The Rhyme Of The Ancient Submariner
It's "sexy" to think submarines can simply disappear without a trace and speak of the subject in whispered tones, but in reality, it just doesn't
work like that.
Like any U.S. Navy ship, submarines aren't just an isolated hunk of metal with a few expendable sailors on board.
Operating, maintaining and supporting a single submarine requires the direct and indirect involvement of thousands
of people. And those
thousands of people know tens of thousands of other people, and have families and friends, so as it happens, keeping secrets about submarines is not
as easy as it might seem from a distance.
If any U.S. nuclear submarines have truly "disappeared", it's only because they never "appeared" in the first place.
Also, it seems unlikely that the Navy would want to unnecessarily jeopardize nuclear submarines for gratuitous underground operations when smaller,
more maneuverable research vessels would be more suited for such work.
But people can believe what they want to believe.
Meanwhile, the Naval Undersea Warfare Center detachment at Hawthorne, NV, is an example of how extensive the resources for effective support of
submarines must be, because that's NUWC's primary mission.
I doubt the detachment is there because of underground caverns, since from a practical standpoint the main NUWC facilities in Newport, VA or Keyport,
WA would simply be more practical for work involving water - though I suppose anything is possible.
Rather, it is more likely that collocating the detachment with the Army ordnance depot
there is a matter of convenience for land-based research involving explosives and hazardous materials, for which that location would be ideally
Also, not everything NUWC does is "sexy". Among other things, my understanding is that the Hawthorne facility includes a battery reclamation
facility (both conventional and nuclear submarines tend to have huge battery arrays), for recycling materials from lead-acid cells.
Exciting stuff, I'm sure.
What NUWC Does
That and other kinds of specialized industrial support are part of the NUWC mission
We provide test and evaluation; in-service engineering, maintenance, and repair; Fleet readiness, and industrial-base support for undersea warfare
systems, countermeasures, and sonar systems.
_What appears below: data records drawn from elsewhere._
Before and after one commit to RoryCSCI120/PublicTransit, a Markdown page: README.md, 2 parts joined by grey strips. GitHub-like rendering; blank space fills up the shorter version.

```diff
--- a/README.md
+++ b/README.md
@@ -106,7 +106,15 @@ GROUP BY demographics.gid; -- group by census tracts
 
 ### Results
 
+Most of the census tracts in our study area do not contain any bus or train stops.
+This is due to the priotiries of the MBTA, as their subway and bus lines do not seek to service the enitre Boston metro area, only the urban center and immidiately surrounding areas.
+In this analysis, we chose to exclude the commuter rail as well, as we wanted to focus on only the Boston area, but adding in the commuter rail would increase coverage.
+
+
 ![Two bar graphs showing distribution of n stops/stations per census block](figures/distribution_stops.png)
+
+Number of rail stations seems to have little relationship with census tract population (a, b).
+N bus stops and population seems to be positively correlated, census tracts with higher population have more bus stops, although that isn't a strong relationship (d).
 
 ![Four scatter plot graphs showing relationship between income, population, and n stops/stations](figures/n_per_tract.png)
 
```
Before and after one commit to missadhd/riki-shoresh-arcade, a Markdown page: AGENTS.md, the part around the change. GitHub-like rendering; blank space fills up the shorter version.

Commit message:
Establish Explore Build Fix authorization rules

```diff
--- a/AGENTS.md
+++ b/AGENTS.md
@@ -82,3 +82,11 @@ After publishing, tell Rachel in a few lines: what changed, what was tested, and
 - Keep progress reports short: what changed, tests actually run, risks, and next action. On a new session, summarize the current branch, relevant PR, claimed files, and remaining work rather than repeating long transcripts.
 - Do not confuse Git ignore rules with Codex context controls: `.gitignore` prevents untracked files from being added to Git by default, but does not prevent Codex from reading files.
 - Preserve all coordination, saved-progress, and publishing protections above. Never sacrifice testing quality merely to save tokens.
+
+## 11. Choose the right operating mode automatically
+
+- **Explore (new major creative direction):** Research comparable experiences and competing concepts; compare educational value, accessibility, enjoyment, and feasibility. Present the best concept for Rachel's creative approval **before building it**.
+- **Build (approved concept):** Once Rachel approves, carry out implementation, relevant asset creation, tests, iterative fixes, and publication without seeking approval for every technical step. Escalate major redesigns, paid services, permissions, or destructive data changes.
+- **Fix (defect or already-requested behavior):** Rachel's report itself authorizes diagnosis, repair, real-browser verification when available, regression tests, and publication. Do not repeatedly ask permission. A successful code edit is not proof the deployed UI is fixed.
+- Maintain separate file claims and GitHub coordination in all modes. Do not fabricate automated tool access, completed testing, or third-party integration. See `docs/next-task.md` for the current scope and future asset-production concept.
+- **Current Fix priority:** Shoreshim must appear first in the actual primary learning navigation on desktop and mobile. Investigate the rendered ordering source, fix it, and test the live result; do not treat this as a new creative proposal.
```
We execute other responsibilities as assigned by the Commander, Naval Undersea Warfare Center.
Of course that last sentence opens up all sorts of possibilities, and I'm quite certain that NUWC does some pretty amazing things, but a surprisingly
vast majority of supporting submarine operations involves rather mundane tasks like storing and handling materials.
I'm not privy to what goes on at NUWC Hawthorne, but I find it likely that the facility has much more to do with research and testing of underwater
ordnance than servicing underground caverns.
Now as for the notion of extensive underground caverns beneath Nevada itself, that's a whole 'nother kettle of fish, and there are many tantalizing